(Data for this exercise)

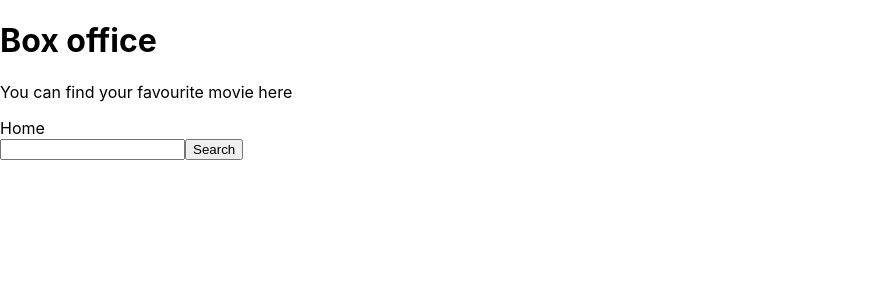
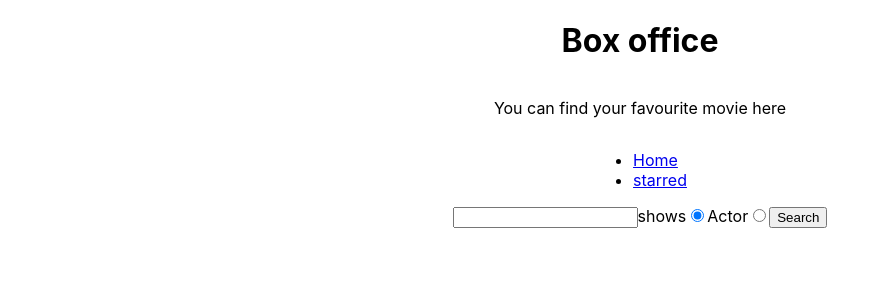
Before and after one commit to rajnibhatt/Box-Offiice-game, a React (Create React App) app: page / in a window 1280 px wide. Shown: the top 300 px of the page, without its empty margins (0-890 px from the left). Built offline with nearby package versions, Linux system fonts and the light colour scheme.

Commit message:
added shows and actor

```diff
--- a/src/Api/Tvmaze.js
+++ b/src/Api/Tvmaze.js
@@ -5,3 +5,4 @@ const apiGet = async (queryString)=>{
     return body;
 };
 export const searchForShows = (query) => apiGet(`search/shows?q=${query}`);
+export const searchForPeople = (query) => apiGet(`search/people?q=${query}`);
--- a/src/App.css
+++ b/src/App.css
@@ -36,3 +36,9 @@
     transform: rotate(360deg);
   }
 }
+.container{
+  display: flex;
+  justify-content: center;
+  align-items: center;
+  flex-direction: column;
+}
--- a/src/App.jsx
+++ b/src/App.jsx
@@ -2,6 +2,7 @@ import { BrowserRouter,Routes,Route } from 'react-router-dom';
 import Home from './Pages/Home';
 import Started from './Pages/Stared';
 import MainLayout from './Component/MainLayout';
+import './App.css';
 
 function App() {
    return(
--- a/src/Component/AppTitle.jsx
+++ b/src/Component/AppTitle.jsx
@@ -4,7 +4,7 @@ export default function AppTitle(props){
         subTitle ="You can find your favourite movie here"}
         = props;
     return(
-<div>
+<div className="container">
     <h1>{title}</h1>
     <p>{subTitle}</p>
 </div>
--- a/src/Component/MainLayout.jsx
+++ b/src/Component/MainLayout.jsx
@@ -1,15 +1,15 @@
 import {Outlet} from "react-router-dom";
 import Navs from "./Navs";
 import AppTitle from "./AppTitle";
+
  const MainLayout = ()=>{
-    return(
-       <div>
+    return <div>
         <AppTitle/>
         <Navs/>
         <Outlet/>
        </div>
 
 
-    );
+
 };
 export default MainLayout;
--- a/src/Component/Navs.jsx
+++ b/src/Component/Navs.jsx
@@ -1,6 +1,24 @@
+import { Link } from "react-router-dom";
+const Links = [
+    {
+text: "Home",
+to: "/",
+    },
+    {
+text: "starred",
+to:"/starred"
+    }
+]
 const Navs = () =>{
-    return <div>
-Home
+    return ( <div className="container">
+<ul>{Links.map((item)=>(
+     <li key={item.to}>
+        <Link to={item.to}>{item.text}</Link>
+     </li>
+
+))}
+</ul>
     </div>
+    );
 }
 export default Navs;
--- a/src/Pages/Home.jsx
+++ b/src/Pages/Home.jsx
@@ -1,50 +1,78 @@
 import { useState } from "react";
-import {searchForShows} from "./../Api/Tvmaze";
-
+import {searchForShows,searchForPeople} from "./../Api/Tvmaze";
 const Home = ()=>{
    const [searchStr,setsearchStr] =  useState("");
    const [apiData,setApiData] = useState([]);
    const [apiDataError,setApiDataError] = useState(null);
-   console.log(searchStr);
+   const [searchOption,setSearchOption] = useState('shows');
+
+   console.log(searchOption);
 
    const onSearchInputChange = (ev)=>{
     setsearchStr(ev.target.value);
    };
 
+   const onRadioChange  = ev =>{
+    setSearchOption(ev.target.value);
+   }
 
    const onSearch = async (ev)=>{
     ev.preventDefault();
     try{
-        setApiDataError(null);
-    const result = await searchForShows(searchStr);
-    setApiData(result);
+    setApiDataError(null);
+    if(searchOption === 'shows'){
+        const result = await searchForShows(searchStr);
+        console.log(`result- ${result}`);
+        setApiData(result);
+    }else{
+        const result = await searchForPeople(searchStr);
+        console.log(`result- ${result}`);
+        setApiData(result);
+    }
+
 }catch(Error){
     setApiDataError(Error);
 }
 
-   }
+   };
 
 
    const renderApiData = () =>{
     if(apiDataError){
         return <div>Error occured:{apiDataError.message}</div>;
     }
-    if(apiData){
-        return apiData.map((data)=>(
-         <div key={data.show.id}>{data.show.name}</div>
-
-        ));
+    if(apiData.length){
+        console.log(apiData);
+        return apiData[0].show
+        ? apiData.map(data =><div key={data.show.id}>{data.show.name}</div>  )
+        : apiData.map(data =><div key={data.person.id}>{data.person.name}</div>
+         );
     }
     return null;
         };
 
     return (
-    <div>
+    <div className="container">
        <form onSubmit={onSearch}>
        <input type="text" value={searchStr} onChange={onSearchInputChange}></input>
-        <button type="submit">Search </button>
+                <label>
+                 shows
+                <input type="radio" name="search-option" value = "shows"
+                checked = {searchOption === 'shows'}
+                onChange={onRadioChange} >
+                </input>
+                </label>
+
+                <label>
+                Actor
+                <input type="radio" name="search-option" value= "Actor"
+                checked = {searchOption === 'Actor'}
+                onChange={onRadioChange}>
+                </input>
+                </label>
+    <button type="submit">Search </button>
        </form>
-    <div>{renderApiData()}</div>
+       <div>{renderApiData()}</div>
     </div>
     );
 };
--- a/src/Pages/Stared.jsx
+++ b/src/Pages/Stared.jsx
@@ -1,6 +1,6 @@
 const Started = ()=>{
-    return(
-        <h3>Stared </h3>
-    );
+
+    return <div>Stared </div>
+
 }
 export default Started;
```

(End Data for this exercise)

*Your objective*
The output is the data above, repeated exactly, with pictures omitted.

*Task answer*
Before and after one commit to rajnibhatt/Box-Offiice-game, a React (Create React App) app: page / in a window 1280 px wide. Shown: the top 300 px of the page, without its empty margins (0-890 px from the left). Built offline with nearby package versions, Linux system fonts and the light colour scheme.

Commit message:
added shows and actor

```diff
--- a/src/Api/Tvmaze.js
+++ b/src/Api/Tvmaze.js
@@ -5,3 +5,4 @@ const apiGet = async (queryString)=>{
     return body;
 };
 export const searchForShows = (query) => apiGet(`search/shows?q=${query}`);
+export const searchForPeople = (query) => apiGet(`search/people?q=${query}`);
--- a/src/App.css
+++ b/src/App.css
@@ -36,3 +36,9 @@
     transform: rotate(360deg);
   }
 }
+.container{
+  display: flex;
+  justify-content: center;
+  align-items: center;
+  flex-direction: column;
+}
--- a/src/App.jsx
+++ b/src/App.jsx
@@ -2,6 +2,7 @@ import { BrowserRouter,Routes,Route } from 'react-router-dom';
 import Home from './Pages/Home';
 import Started from './Pages/Stared';
 import MainLayout from './Component/MainLayout';
+import './App.css';
 
 function App() {
    return(
--- a/src/Component/AppTitle.jsx
+++ b/src/Component/AppTitle.jsx
@@ -4,7 +4,7 @@ export default function AppTitle(props){
         subTitle ="You can find your favourite movie here"}
         = props;
     return(
-<div>
+<div className="container">
     <h1>{title}</h1>
     <p>{subTitle}</p>
 </div>
--- a/src/Component/MainLayout.jsx
+++ b/src/Component/MainLayout.jsx
@@ -1,15 +1,15 @@
 import {Outlet} from "react-router-dom";
 import Navs from "./Navs";
 import AppTitle from "./AppTitle";
+
  const MainLayout = ()=>{
-    return(
-       <div>
+    return <div>
         <AppTitle/>
         <Navs/>
         <Outlet/>
        </div>
 
 
-    );
+
 };
 export default MainLayout;
--- a/src/Component/Navs.jsx
+++ b/src/Component/Navs.jsx
@@ -1,6 +1,24 @@
+import { Link } from "react-router-dom";
+const Links = [
+    {
+text: "Home",
+to: "/",
+    },
+    {
+text: "starred",
+to:"/starred"
+    }
+]
 const Navs = () =>{
-    return <div>
-Home
+    return ( <div className="container">
+<ul>{Links.map((item)=>(
+     <li key={item.to}>
+        <Link to={item.to}>{item.text}</Link>
+     </li>
+
+))}
+</ul>
     </div>
+    );
 }
 export default Navs;
--- a/src/Pages/Home.jsx
+++ b/src/Pages/Home.jsx
@@ -1,50 +1,78 @@
 import { useState } from "react";
-import {searchForShows} from "./../Api/Tvmaze";
-
+import {searchForShows,searchForPeople} from "./../Api/Tvmaze";
 const Home = ()=>{
    const [searchStr,setsearchStr] =  useState("");
    const [apiData,setApiData] = useState([]);
    const [apiDataError,setApiDataError] = useState(null);
-   console.log(searchStr);
+   const [searchOption,setSearchOption] = useState('shows');
+
+   console.log(searchOption);
 
    const onSearchInputChange = (ev)=>{
     setsearchStr(ev.target.value);
    };
 
+   const onRadioChange  = ev =>{
+    setSearchOption(ev.target.value);
+   }
 
    const onSearch = async (ev)=>{
     ev.preventDefault();
     try{
-        setApiDataError(null);
-    const result = await searchForShows(searchStr);
-    setApiData(result);
+    setApiDataError(null);
+    if(searchOption === 'shows'){
+        const result = await searchForShows(searchStr);
+        console.log(`result- ${result}`);
+        setApiData(result);
+    }else{
+        const result = await searchForPeople(searchStr);
+        console.log(`result- ${result}`);
+        setApiData(result);
+    }
+
 }catch(Error){
     setApiDataError(Error);
 }
 
-   }
+   };
 
 
    const renderApiData = () =>{
     if(apiDataError){
         return <div>Error occured:{apiDataError.message}</div>;
     }
-    if(apiData){
-        return apiData.map((data)=>(
-         <div key={data.show.id}>{data.show.name}</div>
-
-        ));
+    if(apiData.length){
+        console.log(apiData);
+        return apiData[0].show
+        ? apiData.map(data =><div key={data.show.id}>{data.show.name}</div>  )
+        : apiData.map(data =><div key={data.person.id}>{data.person.name}</div>
+         );
     }
     return null;
         };
 
     return (
-    <div>
+    <div className="container">
        <form onSubmit={onSearch}>
        <input type="text" value={searchStr} onChange={onSearchInputChange}></input>
-        <button type="submit">Search </button>
+                <label>
+                 shows
+                <input type="radio" name="search-option" value = "shows"
+                checked = {searchOption === 'shows'}
+                onChange={onRadioChange} >
+                </input>
+                </label>
+
+                <label>
+                Actor
+                <input type="radio" name="search-option" value= "Actor"
+                checked = {searchOption === 'Actor'}
+                onChange={onRadioChange}>
+                </input>
+                </label>
+    <button type="submit">Search </button>
        </form>
-    <div>{renderApiData()}</div>
+       <div>{renderApiData()}</div>
     </div>
     );
 };
--- a/src/Pages/Stared.jsx
+++ b/src/Pages/Stared.jsx
@@ -1,6 +1,6 @@
 const Started = ()=>{
-    return(
-        <h3>Stared </h3>
-    );
+
+    return <div>Stared </div>
+
 }
 export default Started;
```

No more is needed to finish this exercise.